The history of the Haas effect


The precedence or Haas effect has first been discussed back in 1949 in the works of H. Wallach, E. Newman and M. Rosenzweig in their publication named “ The Precedence Effect in Sound Localization”. The authors discussed the phenomenon in this 1949 paper two years before the publication of the 1951 paper by Haas, “On the influence of the Single Echo on the Intelligibility of Speech”. This was after the precedence effect became also known as “ Haas effect”. The authors point out that in 1930, von Bekesy reported the existence of a precedence effect, “Meaning a suppression or concealment of the sound image which arrives latter”.


Integration interval


Using earphones and loudspeakers, the authors study a time interval over which the fusion of two sounds takes place. The integration interval is between 5 ms for clicks and up to 40 ms for more complex sustained sounds. The localization of the first arriving sound largely determines the localization of the fused sound. It is based on the time difference between the two ears when the two sounds have the nearly same intensity. The authors point out that the precedence effect can be overridden if the later arriving sound is 15 dB or louder than the first sound.


Psychoacoustical effect


You can observe the Haas effect as a psychoacoustical effect. When a sound is followed by another sound separated by a sufficiently short time delay (below the listener’s echo threshold), listeners perceive a single auditory event. Its perceived spatial location is dominated by the location of the first-arriving sound (the first wavefront). The lagging sound also affects the perceived location. However, the first-arriving sound suppresses its effect.




The Haas effect applies to many modern technology areas. Sound reinforcement systems, ambiance extraction, multichannel audio encoding and so on. Furthermore, here we will mention the appliance of the Haas effect in the music production. So, you can apply it to get a wide, open and spacious sound resulting in a more realistic sense of depth. In our example, we’ll use a stereo-delay plug-in to achieve this effect.


Try to remember


There are three things to remember:

1) Set the delay time on the side where  you want to perceive the sound is coming from to ‘0’ (no delay)

2) Set the delay time on the opposite side anywhere from 1 ms – 35 ms. Solo your track and increase the delay time starting from ‘0’ and listen!
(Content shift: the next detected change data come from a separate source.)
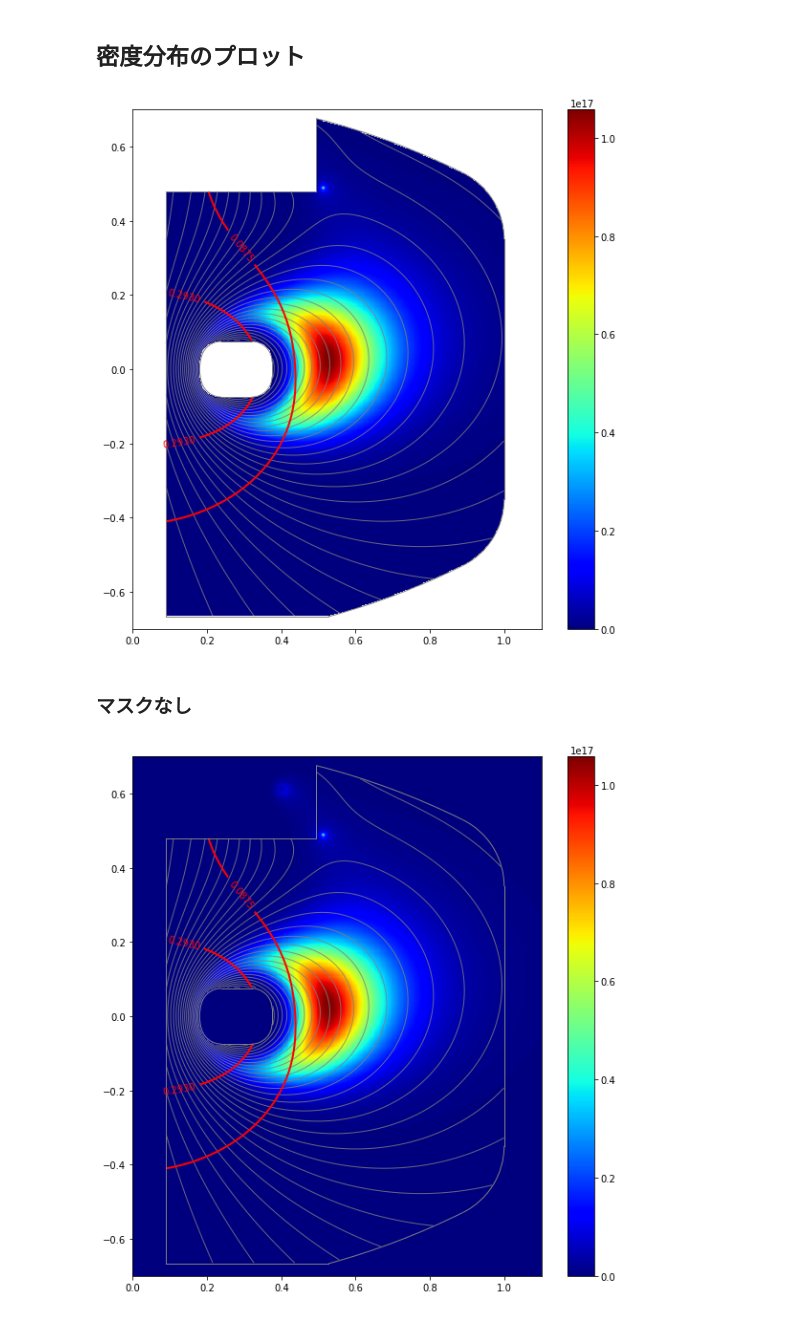
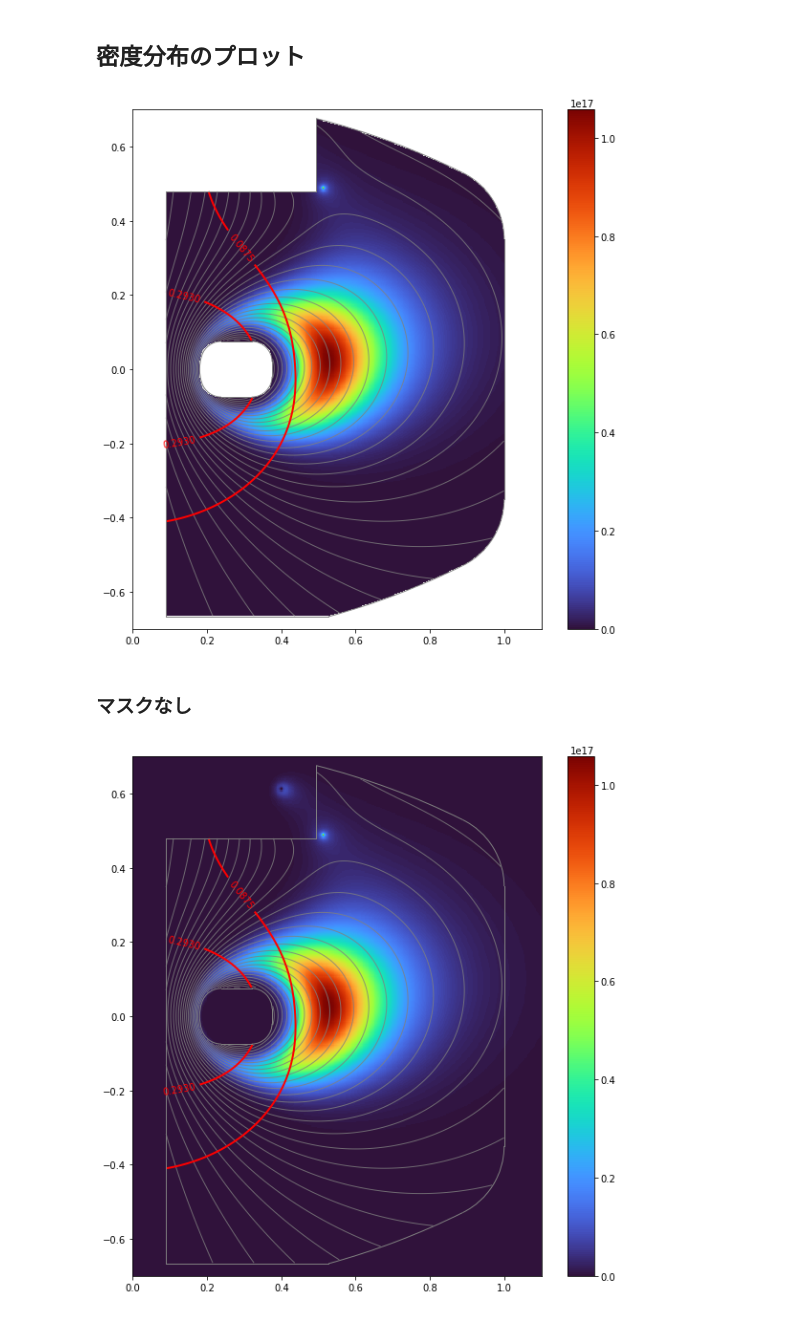
Before and after one commit to UedaKenji/rt1plotpy, a Jupyter notebook: rt1_plot_example.ipynb, the cells around one changed output. Drawn from its saved outputs; the diff is of its cells as text; code cells hidden in the pictures.

Commit message:
turboに変更

```diff
--- a/rt1_plot_example.ipynb
+++ b/rt1_plot_example.ipynb
@@ -136,7 +136,7 @@ ax.set_xlim(0,1.1)
 ax.set_ylim(-0.7,0.7)
 ax.set_aspect('equal')
 
-cm = ax.imshow(Ne*mask,extent=extent,origin='lower',cmap='jet',alpha=1.0)
+cm = ax.imshow(Ne*mask,extent=extent,origin='lower',cmap='turbo',alpha=1.0)
 ax.contour(-Psi*mask,extent=extent,colors='gray',alpha=0.8,levels=30,linewidths=1)
 fig.colorbar(cm)
 
@@ -146,25 +146,25 @@ ax.clabel(cnt,fmt='%1.4f')
 
 RT1_frame.append_frame(ax)
 # %% [output]
-[figure, old version]
+[figure, new version]
 # %% [markdown]
 ### マスクなし
 # %%
 
 fig,ax = plt.subplots(figsize=(10,10)) #figuerのサイズを 10x10に
 
 ax.set_xlim(0,1.1)
 ax.set_ylim(-0.7,0.7)
 ax.set_aspect('equal')
 
-cm = ax.imshow(Ne,extent=extent,origin='lower',cmap='jet',alpha=1.0)
+cm = ax.imshow(Ne,extent=extent,origin='lower',cmap='turbo',alpha=1.0)
 ax.contour(-Psi*mask,extent=extent,colors='gray',alpha=0.8,levels=30,linewidths=1)
 fig.colorbar(cm)
 
 
 cnt = ax.contour(B_abs*mask,extent=extent,alpha=1.0,colors='red',levels=[0.0875,0.2930],linewidths=2)
 ax.clabel(cnt,fmt='%1.4f')
 
 RT1_frame.append_frame(ax)
 # %% [output]
-[figure, old version]
+[figure, new version]
```
Also changed, not shown: parts of 4 cells of this notebook, 2 other files.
3) Watch for a possible loudness increase since you are converting your mono track into a stereo track when you insert the stereo delay plug-in. Therefore, my suggestion would be to set the MIXcontrol on both sides of the stereo-delay to 50%. Adjust your track volume accordingly.


Additional resources & source texts